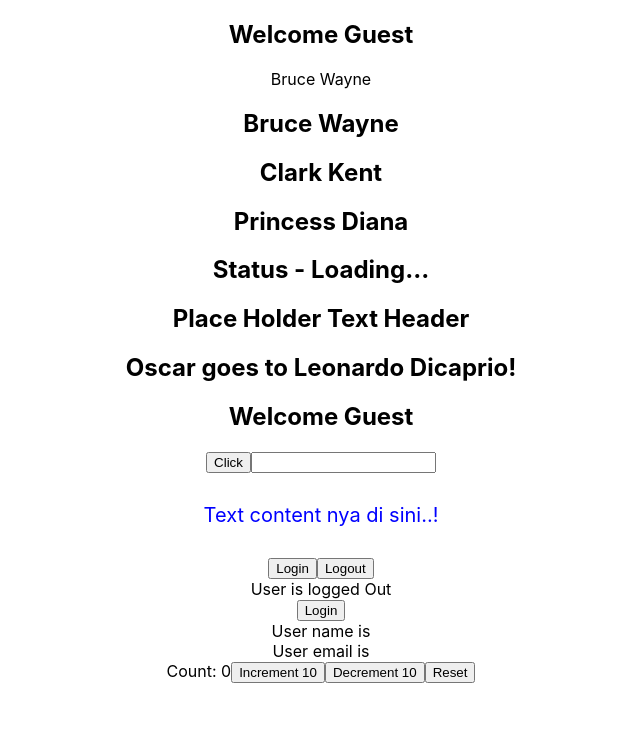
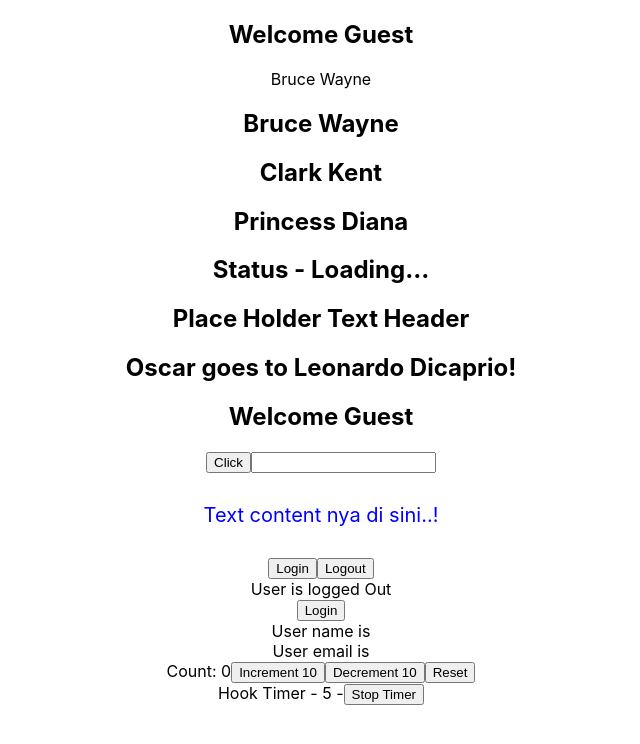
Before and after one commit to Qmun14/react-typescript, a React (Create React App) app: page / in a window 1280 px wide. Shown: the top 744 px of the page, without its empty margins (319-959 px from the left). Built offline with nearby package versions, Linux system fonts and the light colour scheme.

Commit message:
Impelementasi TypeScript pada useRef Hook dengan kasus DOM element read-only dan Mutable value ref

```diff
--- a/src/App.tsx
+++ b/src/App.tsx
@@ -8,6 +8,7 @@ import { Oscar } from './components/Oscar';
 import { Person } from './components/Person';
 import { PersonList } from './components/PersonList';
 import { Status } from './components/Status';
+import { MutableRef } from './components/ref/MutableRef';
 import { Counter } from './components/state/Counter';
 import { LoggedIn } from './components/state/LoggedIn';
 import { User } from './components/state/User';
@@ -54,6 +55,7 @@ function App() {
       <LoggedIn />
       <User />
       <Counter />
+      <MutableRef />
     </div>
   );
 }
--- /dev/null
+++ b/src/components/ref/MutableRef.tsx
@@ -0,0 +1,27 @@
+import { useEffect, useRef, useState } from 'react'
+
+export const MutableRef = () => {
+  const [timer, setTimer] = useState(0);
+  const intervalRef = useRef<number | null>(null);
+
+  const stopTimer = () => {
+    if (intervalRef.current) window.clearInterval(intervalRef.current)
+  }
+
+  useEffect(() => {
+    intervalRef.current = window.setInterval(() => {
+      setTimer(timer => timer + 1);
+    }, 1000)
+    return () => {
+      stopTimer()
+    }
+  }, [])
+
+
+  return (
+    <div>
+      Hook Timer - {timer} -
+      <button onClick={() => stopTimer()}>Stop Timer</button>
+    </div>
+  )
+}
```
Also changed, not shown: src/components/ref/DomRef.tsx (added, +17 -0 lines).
-------------------------
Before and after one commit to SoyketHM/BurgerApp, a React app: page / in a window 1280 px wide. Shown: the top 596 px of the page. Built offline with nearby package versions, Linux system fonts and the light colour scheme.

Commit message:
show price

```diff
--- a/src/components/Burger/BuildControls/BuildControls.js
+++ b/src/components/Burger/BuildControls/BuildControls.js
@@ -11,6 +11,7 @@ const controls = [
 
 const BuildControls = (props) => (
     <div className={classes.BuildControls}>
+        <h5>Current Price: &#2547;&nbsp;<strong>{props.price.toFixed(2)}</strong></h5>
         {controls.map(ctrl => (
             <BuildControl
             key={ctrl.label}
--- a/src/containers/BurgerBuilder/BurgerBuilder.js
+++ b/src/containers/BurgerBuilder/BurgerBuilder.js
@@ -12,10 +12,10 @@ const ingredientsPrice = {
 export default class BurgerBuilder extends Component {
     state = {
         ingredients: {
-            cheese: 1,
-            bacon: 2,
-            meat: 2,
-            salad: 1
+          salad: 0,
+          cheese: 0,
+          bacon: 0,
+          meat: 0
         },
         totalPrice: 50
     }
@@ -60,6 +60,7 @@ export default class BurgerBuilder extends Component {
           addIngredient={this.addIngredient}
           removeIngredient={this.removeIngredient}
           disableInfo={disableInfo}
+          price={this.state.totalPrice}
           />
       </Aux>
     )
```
-------------------------
◆ **Task statement**: Wherever the string "useState" appears in the entries, copy that line.

◆ **Solution for this problem**:
+import { useEffect, useRef, useState } from 'react'
+  const [timer, setTimer] = useState(0);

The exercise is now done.